#### ENTRIES SHOWN:
____
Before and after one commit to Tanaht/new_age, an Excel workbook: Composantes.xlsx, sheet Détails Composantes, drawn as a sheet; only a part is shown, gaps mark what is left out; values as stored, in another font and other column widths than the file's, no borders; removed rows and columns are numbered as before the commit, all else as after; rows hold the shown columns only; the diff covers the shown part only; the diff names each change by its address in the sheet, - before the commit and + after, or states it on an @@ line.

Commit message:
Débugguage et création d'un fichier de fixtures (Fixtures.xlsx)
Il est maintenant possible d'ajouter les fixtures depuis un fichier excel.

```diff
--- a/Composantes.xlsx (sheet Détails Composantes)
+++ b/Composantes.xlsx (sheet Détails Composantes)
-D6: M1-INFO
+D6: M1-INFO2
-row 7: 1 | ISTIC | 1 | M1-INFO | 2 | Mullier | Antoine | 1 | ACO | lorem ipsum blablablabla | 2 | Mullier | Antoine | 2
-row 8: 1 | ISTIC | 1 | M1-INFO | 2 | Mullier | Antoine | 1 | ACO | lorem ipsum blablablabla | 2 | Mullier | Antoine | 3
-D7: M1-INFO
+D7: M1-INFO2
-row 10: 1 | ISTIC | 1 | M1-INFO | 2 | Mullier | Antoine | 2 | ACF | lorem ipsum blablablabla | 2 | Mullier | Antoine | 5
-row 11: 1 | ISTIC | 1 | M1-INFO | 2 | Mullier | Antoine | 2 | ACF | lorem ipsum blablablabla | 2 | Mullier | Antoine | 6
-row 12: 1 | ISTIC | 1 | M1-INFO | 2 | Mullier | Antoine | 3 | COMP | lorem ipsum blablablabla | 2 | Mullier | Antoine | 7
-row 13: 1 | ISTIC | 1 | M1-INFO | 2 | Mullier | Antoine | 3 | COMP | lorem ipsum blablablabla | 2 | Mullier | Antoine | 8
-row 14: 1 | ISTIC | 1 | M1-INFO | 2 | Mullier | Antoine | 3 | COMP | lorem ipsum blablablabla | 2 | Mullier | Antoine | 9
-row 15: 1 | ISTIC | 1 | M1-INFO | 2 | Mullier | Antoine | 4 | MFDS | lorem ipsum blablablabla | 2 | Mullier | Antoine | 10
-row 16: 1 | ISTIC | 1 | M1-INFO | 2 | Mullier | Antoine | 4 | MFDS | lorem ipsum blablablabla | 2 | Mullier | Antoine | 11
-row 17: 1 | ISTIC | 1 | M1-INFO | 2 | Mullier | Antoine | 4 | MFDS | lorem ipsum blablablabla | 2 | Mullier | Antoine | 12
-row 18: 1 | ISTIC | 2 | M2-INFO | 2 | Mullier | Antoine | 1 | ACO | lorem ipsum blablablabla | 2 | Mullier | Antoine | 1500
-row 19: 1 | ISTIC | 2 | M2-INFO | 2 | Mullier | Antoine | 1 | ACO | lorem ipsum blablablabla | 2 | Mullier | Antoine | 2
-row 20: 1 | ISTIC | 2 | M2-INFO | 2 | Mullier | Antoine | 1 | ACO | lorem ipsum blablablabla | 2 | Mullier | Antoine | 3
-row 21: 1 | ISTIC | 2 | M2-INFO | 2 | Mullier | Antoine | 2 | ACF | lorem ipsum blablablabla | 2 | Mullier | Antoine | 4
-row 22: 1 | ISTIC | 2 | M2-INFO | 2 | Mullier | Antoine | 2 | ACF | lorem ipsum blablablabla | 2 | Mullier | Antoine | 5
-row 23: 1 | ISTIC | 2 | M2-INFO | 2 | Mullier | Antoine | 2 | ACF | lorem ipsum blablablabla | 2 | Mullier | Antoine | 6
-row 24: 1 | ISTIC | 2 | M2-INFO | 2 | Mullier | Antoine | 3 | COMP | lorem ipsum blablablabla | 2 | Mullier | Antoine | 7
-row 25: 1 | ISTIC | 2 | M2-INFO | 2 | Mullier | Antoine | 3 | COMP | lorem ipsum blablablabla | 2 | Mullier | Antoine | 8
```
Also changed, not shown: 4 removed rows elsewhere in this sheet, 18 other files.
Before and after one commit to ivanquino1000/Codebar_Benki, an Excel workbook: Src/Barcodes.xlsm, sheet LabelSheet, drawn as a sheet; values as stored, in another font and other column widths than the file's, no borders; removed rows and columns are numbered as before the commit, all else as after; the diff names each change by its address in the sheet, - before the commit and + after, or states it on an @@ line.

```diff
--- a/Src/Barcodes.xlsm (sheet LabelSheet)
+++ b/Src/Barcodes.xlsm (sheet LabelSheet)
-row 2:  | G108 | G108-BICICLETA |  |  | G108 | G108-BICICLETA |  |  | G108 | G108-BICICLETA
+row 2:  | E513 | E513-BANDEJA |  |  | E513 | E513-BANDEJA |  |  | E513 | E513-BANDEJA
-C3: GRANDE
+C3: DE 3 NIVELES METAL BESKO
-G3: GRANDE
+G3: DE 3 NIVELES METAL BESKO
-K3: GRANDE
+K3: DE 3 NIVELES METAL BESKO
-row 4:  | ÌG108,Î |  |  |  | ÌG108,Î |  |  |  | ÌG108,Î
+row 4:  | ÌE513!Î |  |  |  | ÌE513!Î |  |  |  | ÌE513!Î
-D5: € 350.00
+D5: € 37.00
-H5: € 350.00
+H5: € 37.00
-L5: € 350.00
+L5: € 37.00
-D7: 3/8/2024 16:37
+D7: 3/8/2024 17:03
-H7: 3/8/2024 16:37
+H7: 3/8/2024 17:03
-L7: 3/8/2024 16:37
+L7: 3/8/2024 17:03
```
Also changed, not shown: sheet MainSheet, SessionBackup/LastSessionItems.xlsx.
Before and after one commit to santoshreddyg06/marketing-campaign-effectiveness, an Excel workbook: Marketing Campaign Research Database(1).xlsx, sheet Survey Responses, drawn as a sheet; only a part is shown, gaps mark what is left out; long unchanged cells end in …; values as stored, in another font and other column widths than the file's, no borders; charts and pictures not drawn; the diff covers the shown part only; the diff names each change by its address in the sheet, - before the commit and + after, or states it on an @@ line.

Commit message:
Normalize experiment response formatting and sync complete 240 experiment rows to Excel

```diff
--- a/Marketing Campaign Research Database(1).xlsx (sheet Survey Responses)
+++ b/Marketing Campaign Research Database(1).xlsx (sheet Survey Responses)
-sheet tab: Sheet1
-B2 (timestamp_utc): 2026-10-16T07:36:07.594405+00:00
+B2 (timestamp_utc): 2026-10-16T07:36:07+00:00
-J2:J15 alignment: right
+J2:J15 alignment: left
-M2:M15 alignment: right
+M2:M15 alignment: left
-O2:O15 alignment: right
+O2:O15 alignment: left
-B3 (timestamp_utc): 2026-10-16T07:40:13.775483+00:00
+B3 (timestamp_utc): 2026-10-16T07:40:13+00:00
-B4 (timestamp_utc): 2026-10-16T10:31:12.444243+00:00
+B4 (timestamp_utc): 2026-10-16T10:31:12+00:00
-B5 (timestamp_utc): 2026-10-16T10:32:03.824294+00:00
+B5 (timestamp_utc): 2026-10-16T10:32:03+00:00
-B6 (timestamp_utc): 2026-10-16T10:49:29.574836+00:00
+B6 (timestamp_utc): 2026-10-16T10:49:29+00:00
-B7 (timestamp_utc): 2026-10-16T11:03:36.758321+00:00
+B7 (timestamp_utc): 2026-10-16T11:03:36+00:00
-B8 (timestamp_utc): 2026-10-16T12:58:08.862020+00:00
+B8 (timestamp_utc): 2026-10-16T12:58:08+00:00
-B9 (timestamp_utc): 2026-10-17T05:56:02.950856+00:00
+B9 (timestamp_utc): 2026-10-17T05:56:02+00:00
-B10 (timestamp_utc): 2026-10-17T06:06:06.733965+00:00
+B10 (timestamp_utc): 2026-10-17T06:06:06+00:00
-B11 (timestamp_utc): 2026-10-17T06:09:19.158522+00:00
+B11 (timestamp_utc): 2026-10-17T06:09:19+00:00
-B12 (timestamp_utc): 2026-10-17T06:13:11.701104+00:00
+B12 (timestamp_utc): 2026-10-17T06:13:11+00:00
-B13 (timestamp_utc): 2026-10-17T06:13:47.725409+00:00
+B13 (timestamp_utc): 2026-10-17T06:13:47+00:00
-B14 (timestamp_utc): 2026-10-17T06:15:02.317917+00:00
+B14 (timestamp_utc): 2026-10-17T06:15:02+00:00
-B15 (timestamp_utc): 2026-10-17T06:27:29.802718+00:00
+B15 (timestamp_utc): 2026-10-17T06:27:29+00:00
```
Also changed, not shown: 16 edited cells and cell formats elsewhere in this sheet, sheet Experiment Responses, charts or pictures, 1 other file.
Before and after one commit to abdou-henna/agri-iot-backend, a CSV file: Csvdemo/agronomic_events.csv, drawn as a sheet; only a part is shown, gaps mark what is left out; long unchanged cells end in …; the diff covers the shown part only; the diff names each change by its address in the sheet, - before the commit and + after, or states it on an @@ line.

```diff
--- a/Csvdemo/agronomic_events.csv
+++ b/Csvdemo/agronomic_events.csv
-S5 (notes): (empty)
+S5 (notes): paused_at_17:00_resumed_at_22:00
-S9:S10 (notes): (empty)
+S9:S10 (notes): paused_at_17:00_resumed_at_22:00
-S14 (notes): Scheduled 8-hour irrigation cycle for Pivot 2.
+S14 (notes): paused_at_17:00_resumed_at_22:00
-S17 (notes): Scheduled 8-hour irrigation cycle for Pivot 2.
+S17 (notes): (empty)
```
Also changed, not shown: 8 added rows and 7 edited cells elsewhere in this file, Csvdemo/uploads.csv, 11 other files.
____
#### YOUR ASSIGNMENT:
Scan the entries above for the string "hour" and copy each line containing it.

#### EXPECTED OUTPUT:
-S14 (notes): Scheduled 8-hour irrigation cycle for Pivot 2.
-S17 (notes): Scheduled 8-hour irrigation cycle for Pivot 2.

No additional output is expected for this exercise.